- What you will do
Which lines below contain "with"? Pull them out.

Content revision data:

--- START ---

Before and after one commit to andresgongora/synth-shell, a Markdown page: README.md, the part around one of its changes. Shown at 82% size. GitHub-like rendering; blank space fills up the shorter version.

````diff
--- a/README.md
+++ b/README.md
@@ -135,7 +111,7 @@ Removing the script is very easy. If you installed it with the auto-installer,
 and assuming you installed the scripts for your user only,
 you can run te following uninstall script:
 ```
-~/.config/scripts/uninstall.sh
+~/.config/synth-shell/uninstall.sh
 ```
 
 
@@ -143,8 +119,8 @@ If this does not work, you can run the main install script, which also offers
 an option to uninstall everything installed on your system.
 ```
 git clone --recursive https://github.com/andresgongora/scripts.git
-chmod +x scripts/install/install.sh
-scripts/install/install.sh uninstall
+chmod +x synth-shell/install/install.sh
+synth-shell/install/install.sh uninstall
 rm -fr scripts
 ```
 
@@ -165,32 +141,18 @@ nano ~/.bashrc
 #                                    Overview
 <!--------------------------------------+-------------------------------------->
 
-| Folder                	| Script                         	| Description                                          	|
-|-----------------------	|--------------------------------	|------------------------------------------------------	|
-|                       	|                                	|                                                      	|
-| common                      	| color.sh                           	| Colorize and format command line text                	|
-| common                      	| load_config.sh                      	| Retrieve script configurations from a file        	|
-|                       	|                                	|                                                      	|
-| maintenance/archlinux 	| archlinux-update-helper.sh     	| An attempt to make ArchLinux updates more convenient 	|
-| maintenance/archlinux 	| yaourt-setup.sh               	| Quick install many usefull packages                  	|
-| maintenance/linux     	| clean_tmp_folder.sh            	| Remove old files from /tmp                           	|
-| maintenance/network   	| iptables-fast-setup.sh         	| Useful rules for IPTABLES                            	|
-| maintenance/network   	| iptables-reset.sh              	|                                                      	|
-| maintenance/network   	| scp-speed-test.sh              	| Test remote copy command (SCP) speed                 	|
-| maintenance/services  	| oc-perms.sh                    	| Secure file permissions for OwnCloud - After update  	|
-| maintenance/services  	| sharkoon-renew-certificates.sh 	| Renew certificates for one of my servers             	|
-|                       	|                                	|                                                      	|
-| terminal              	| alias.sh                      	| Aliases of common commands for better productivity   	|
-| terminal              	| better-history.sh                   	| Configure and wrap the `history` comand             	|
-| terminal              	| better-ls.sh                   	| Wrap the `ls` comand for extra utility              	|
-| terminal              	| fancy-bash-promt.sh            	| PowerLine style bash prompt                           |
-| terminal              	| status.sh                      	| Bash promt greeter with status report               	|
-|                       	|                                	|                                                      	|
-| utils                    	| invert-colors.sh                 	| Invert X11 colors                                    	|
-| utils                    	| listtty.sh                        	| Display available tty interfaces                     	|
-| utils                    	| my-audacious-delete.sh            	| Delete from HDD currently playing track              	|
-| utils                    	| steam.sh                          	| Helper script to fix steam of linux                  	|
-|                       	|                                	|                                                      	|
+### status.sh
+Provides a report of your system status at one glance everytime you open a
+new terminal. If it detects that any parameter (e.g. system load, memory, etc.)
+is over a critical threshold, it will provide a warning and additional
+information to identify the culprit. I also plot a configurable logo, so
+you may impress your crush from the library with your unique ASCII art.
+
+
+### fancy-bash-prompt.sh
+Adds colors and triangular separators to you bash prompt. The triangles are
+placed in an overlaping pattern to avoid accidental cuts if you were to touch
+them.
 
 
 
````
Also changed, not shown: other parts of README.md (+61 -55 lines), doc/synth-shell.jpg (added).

--- END ---

- Expected output
@@ -135,7 +111,7 @@ Removing the script is very easy. If you installed it with the auto-installer,
-| terminal              	| status.sh                      	| Bash promt greeter with status report               	|
+you may impress your crush from the library with your unique ASCII art.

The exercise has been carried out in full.